Many of those who didn’t serve were helped by an inherently unfair draft. I don’t fault anyone for taking advantage of the law. Where I do find fault is among those who say they were avoiding the draft because they were idealistically opposed to the war — when, in fact, they mostly didn’t want to make the sacrifice [Larry Pressler, "The Technicality Generation," New York Times, 2010.05.18].
Stop right there. Didn't Larry sit in on any rhetoric classes at Oxford? When you say "in fact," you are generally expeced to present fact, not unsubstantiated assertion.
Pressler proceeds to indict a great swath of nameless, faceless targets. He asserts that "many" in his generation "cloaked themselves in idealism but deep down had to know that they were engaging in a charade." Had to know? Hmmm... speculating as to the mindset of the defendant... surely some prof at Harvard Law mentioned that's a bad strategy.
"This intellectual justification continues to this day," says Pressler, "only now these men are among our country’s leaders." Oh really? Which ones? Care to get specific?

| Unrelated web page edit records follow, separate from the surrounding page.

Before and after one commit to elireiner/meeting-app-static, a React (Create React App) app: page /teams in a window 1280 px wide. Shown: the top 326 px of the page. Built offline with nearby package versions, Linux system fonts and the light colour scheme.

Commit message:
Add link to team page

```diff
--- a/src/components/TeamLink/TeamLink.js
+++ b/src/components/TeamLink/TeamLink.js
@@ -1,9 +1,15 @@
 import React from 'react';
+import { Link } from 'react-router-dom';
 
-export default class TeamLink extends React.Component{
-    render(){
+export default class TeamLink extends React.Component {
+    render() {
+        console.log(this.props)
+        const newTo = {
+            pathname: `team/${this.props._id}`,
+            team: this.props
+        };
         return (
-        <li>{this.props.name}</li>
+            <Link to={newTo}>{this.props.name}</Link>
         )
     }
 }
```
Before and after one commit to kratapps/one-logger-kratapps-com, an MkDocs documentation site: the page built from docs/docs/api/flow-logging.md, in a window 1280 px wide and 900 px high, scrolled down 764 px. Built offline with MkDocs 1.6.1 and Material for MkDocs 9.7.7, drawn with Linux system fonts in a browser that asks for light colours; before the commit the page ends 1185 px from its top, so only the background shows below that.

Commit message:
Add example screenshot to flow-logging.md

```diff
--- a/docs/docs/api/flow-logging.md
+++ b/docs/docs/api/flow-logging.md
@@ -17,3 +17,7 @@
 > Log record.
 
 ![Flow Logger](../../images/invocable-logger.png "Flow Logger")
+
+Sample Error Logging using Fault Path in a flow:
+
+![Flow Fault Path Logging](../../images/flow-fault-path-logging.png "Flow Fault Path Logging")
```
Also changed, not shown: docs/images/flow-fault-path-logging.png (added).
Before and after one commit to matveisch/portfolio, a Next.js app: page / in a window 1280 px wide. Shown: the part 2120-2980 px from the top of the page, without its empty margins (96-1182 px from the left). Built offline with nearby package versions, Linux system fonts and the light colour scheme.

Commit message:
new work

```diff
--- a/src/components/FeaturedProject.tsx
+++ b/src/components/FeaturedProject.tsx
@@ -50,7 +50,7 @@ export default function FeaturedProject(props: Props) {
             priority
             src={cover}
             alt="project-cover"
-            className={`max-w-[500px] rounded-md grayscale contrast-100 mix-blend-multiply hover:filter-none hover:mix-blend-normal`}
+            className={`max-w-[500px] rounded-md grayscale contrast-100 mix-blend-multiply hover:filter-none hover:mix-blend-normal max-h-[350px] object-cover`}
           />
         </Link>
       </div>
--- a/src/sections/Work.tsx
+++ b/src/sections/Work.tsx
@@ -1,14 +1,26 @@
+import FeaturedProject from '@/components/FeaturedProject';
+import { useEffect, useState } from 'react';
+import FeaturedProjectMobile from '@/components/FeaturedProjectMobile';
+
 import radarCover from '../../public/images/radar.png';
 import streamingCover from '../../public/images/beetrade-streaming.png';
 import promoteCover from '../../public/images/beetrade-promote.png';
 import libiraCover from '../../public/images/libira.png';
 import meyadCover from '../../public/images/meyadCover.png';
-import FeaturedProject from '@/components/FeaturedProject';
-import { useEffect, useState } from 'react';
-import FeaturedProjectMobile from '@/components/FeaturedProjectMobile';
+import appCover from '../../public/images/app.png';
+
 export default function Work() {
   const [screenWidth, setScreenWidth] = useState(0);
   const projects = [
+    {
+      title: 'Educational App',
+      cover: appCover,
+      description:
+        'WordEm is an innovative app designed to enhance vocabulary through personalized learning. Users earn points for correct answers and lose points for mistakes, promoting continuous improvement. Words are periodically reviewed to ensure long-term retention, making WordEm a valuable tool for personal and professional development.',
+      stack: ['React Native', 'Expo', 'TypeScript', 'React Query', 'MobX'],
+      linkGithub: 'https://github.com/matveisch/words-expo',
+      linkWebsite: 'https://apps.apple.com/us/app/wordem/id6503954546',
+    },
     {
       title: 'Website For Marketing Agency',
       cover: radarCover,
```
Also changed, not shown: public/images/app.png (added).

Of course not. Pressler refers to private conversations where he was told "over and over" about the "deeply insidious thing" many of his classmates did. Many, too many... but never any specifics.
Pressler's vague assertions smell a bit of Gordon Howie's unsubstantiated claims about his budget independence. It sure sounds nice, but without any hard evidence, can we really buy it?